--- Exercise inputs Enclosed Below ---

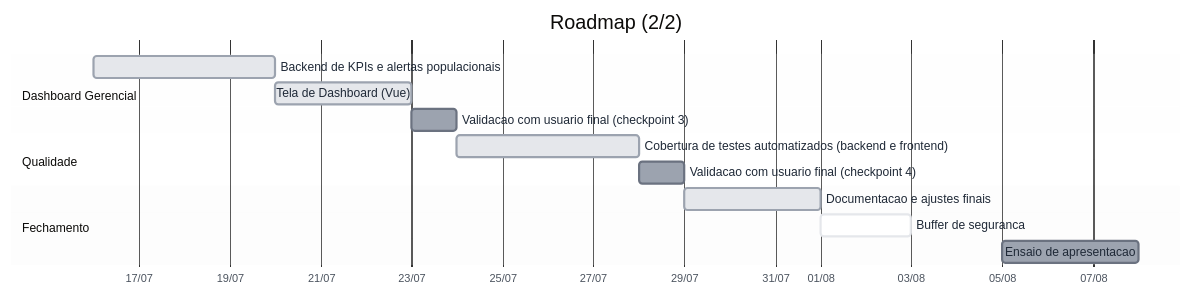
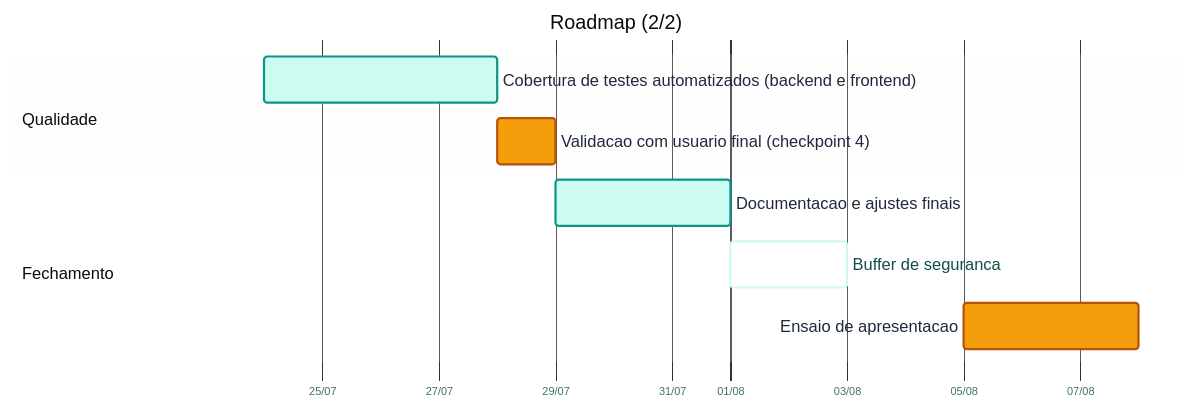
One commit to Vituriano/atendimentos changed the diagram in docs/docs/assets/roadmap-gantt-2.mmd. Above: the diagram before and after it, drawn with Mermaid. The commit also changed 4 other files, not shown here.

First line of the commit message:
docs: reorganiza Gantt em 3+2 entregas, aplica cores do projeto e fonte Baloo 2

```diff
--- a/docs/docs/assets/roadmap-gantt-2.mmd
+++ b/docs/docs/assets/roadmap-gantt-2.mmd
@@ -1,44 +1,15 @@
-%%{init: {
-  "theme": "base",
-  "themeVariables": {
-    "primaryColor": "#e5e7eb",
-    "primaryTextColor": "#1f2937",
-    "primaryBorderColor": "#9ca3af",
-    "secondaryColor": "#d1d5db",
-    "tertiaryColor": "#f3f4f6",
-    "critBorderColor": "#6b7280",
-    "critBkgColor": "#9ca3af",
-    "doneBkgColor": "#9ca3af",
-    "doneBorderColor": "#6b7280",
-    "activeBkgColor": "#d1d5db",
-    "activeBorderColor": "#6b7280",
-    "taskBkgColor": "#e5e7eb",
-    "taskBorderColor": "#9ca3af",
-    "taskTextColor": "#1f2937",
-    "taskTextOutsideColor": "#1f2937",
-    "sectionBkgColor": "#f9fafb",
-    "sectionBkgColor2": "#f3f4f6",
-    "gridColor": "#d1d5db",
-    "todayLineColor": "#9ca3af",
-    "fontFamily": "Helvetica, Arial, sans-serif"
-  }
-}}%%
+%%{init: {"theme": "base", "themeVariables": {"primaryColor": "#ccfbf1", "primaryTextColor": "#134e4a", "primaryBorderColor": "#0d9488", "secondaryColor": "#99f6e4", "tertiaryColor": "#f1f5f9", "critBorderColor": "#b45309", "critBkgColor": "#f59e0b", "doneBkgColor": "#0f766e", "doneBorderColor": "#134e4a", "activeBkgColor": "#5eead4", "activeBorderColor": "#0f766e", "taskBkgColor": "#ccfbf1", "taskBorderColor": "#0d9488", "taskTextColor": "#134e4a", "taskTextOutsideColor": "#1e293b", "sectionBkgColor": "#f8fafc", "sectionBkgColor2": "#f1f5f9", "gridColor": "#e2e8f0", "todayLineColor": "#0d9488", "fontFamily": "\"Baloo 2\", sans-serif"}, "gantt": {"barHeight": 42, "barGap": 14, "topPadding": 65, "titleTopMargin": 40, "leftPadding": 230, "fontSize": 15, "sectionFontSize": 15}, "themeCSS": ".titleText { font-family: \"Baloo 2\", sans-serif; font-size: 50px !important; } text { font-family: \"Baloo 2\", sans-serif !important; }"}}%%
 gantt
     title Roadmap (2/2)
     dateFormat YYYY-MM-DD
     axisFormat %d/%m
     todayMarker off
 
-    section Dashboard Gerencial
-    Backend de KPIs e alertas populacionais                  :d1, 2026-07-16, 4d
-    Tela de Dashboard (Vue)                                   :d2, after d1, 3d
-    Validacao com usuario final (checkpoint 3)               :crit, v3, after d2, 1d
-
     section Qualidade
-    Cobertura de testes automatizados (backend e frontend)  :r1, after v3, 4d
+    Cobertura de testes automatizados (backend e frontend)  :r1, 2026-07-24, 4d
     Validacao com usuario final (checkpoint 4)               :crit, v4, after r1, 1d
 
     section Fechamento
     Documentacao e ajustes finais                             :f1, after v4, 3d
     Buffer de seguranca                                       :active, f2, after f1, 2d
     Ensaio de apresentacao                                    :crit, f3, 2026-08-05, 3d
```
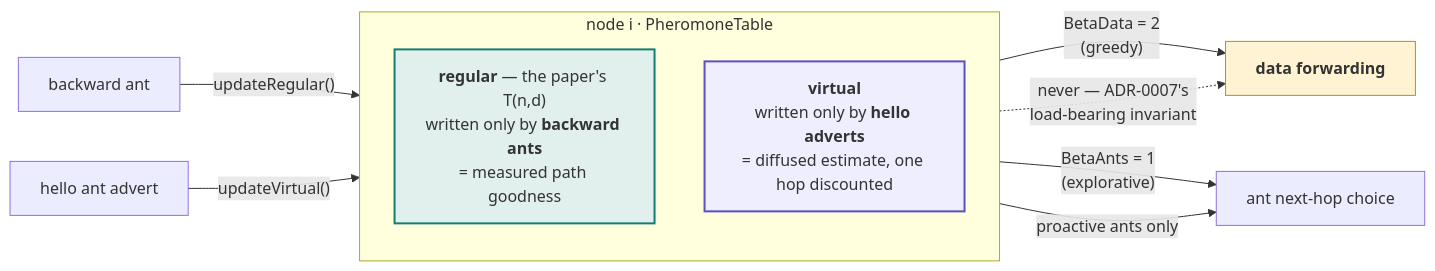
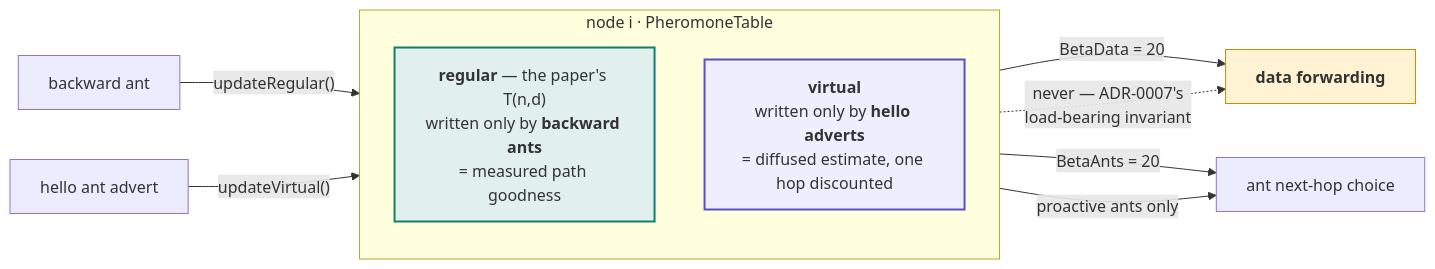
One commit to danieljoppi/AntHocNet changed the first of 2 diagrams in docs/ant-colony-routing.md. Above: the diagram before and after it, drawn with Mermaid. The commit also changed other lines of this file and 12 other files, not shown here.

First line of the commit message:
feat(core): adopt the thesis's pheromone exponents, betaAnts = betaData = 20

````diff
--- a/docs/ant-colony-routing.md
+++ b/docs/ant-colony-routing.md
@@ -316,20 +321,20 @@
 ```mermaid
 flowchart LR
     subgraph NODE["node i · PheromoneTable"]
         direction TB
         REG["<b>regular</b> — the paper's T(n,d)<br/>written only by <b>backward ants</b><br/>= measured path goodness"]
         VIRT["<b>virtual</b><br/>written only by <b>hello adverts</b><br/>= diffused estimate, one hop discounted"]
     end
 
     BA["backward ant"] -->|"updateRegular()"| REG
     HE["hello ant advert"] -->|"updateVirtual()"| VIRT
 
-    REG -->|"BetaData = 2<br/>(greedy)"| DATA["<b>data forwarding</b>"]
-    REG -->|"BetaAnts = 1<br/>(explorative)"| ANTS["ant next-hop choice"]
+    REG -->|"BetaData = 20"| DATA["<b>data forwarding</b>"]
+    REG -->|"BetaAnts = 20"| ANTS["ant next-hop choice"]
     VIRT -->|"proactive ants only"| ANTS
     VIRT -.->|"never — ADR-0007's<br/>load-bearing invariant"| DATA
 
     style REG fill:#e2f0ed,stroke:#0f7f70,stroke-width:2px
     style VIRT fill:#eef,stroke:#5b4fc4,stroke-width:2px
     style DATA fill:#fff3d4,stroke:#c48f00
 ```
````
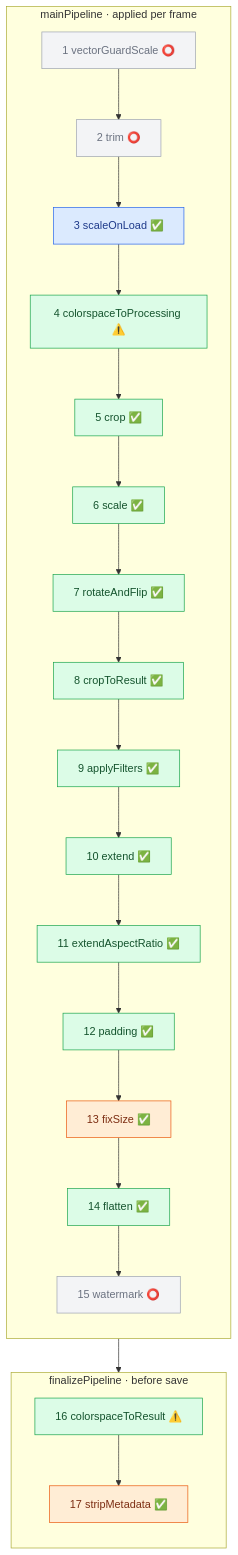
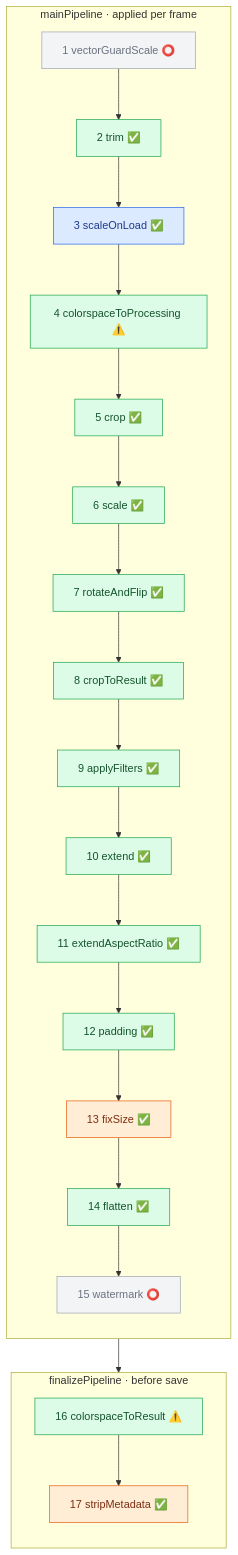
Before and after one commit to hlindset/image_plug: the diagram in docs/imgproxy_support_matrix.md, drawn with Mermaid. The commit also changed other lines of this file, not shown here.

Commit message:
docs(imgproxy): trim conformance — stage 2 ✅, surface + divergences (#149)

````diff
--- a/docs/imgproxy_support_matrix.md
+++ b/docs/imgproxy_support_matrix.md
@@ -42,26 +42,26 @@
 ```mermaid
 flowchart TD
     subgraph main["mainPipeline · applied per frame"]
         direction TB
-        A1["1 vectorGuardScale ⭕"] --> A2["2 trim ⭕"] --> A3["3 scaleOnLoad ✅"]
+        A1["1 vectorGuardScale ⭕"] --> A2["2 trim ✅"] --> A3["3 scaleOnLoad ✅"]
         A3 --> A4["4 colorspaceToProcessing ⚠️"] --> A5["5 crop ✅"] --> A6["6 scale ✅"]
         A6 --> A7["7 rotateAndFlip ✅"] --> A8["8 cropToResult ✅"] --> A9["9 applyFilters ✅"]
         A9 --> A10["10 extend ✅"] --> A11["11 extendAspectRatio ✅"] --> A12["12 padding ✅"]
         A12 --> A13["13 fixSize ✅"] --> A14["14 flatten ✅"] --> A15["15 watermark ⭕"]
     end
     subgraph fin["finalizePipeline · before save"]
         direction TB
         F1["16 colorspaceToResult ⚠️"] --> F2["17 stripMetadata ✅"]
     end
     A15 --> F1
 
     classDef decode fill:#dbeafe,stroke:#2563eb,color:#1e3a8a;
     classDef chain fill:#dcfce7,stroke:#16a34a,color:#14532d;
     classDef output fill:#ffedd5,stroke:#ea580c,color:#7c2d12;
     classDef none fill:#f3f4f6,stroke:#9ca3af,color:#6b7280;
 
     class A3 decode;
-    class A4,A5,A6,A7,A8,A9,A10,A11,A12,A14,F1 chain;
+    class A2,A4,A5,A6,A7,A8,A9,A10,A11,A12,A14,F1 chain;
     class A13,F2 output;
-    class A1,A2,A15 none;
+    class A1,A15 none;
 ```
````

--- End of Enclosed Exercise inputs ---

What to work on —
A single number is expected: how many lines in the material above contain the word "chain".

Response for this exercise —
3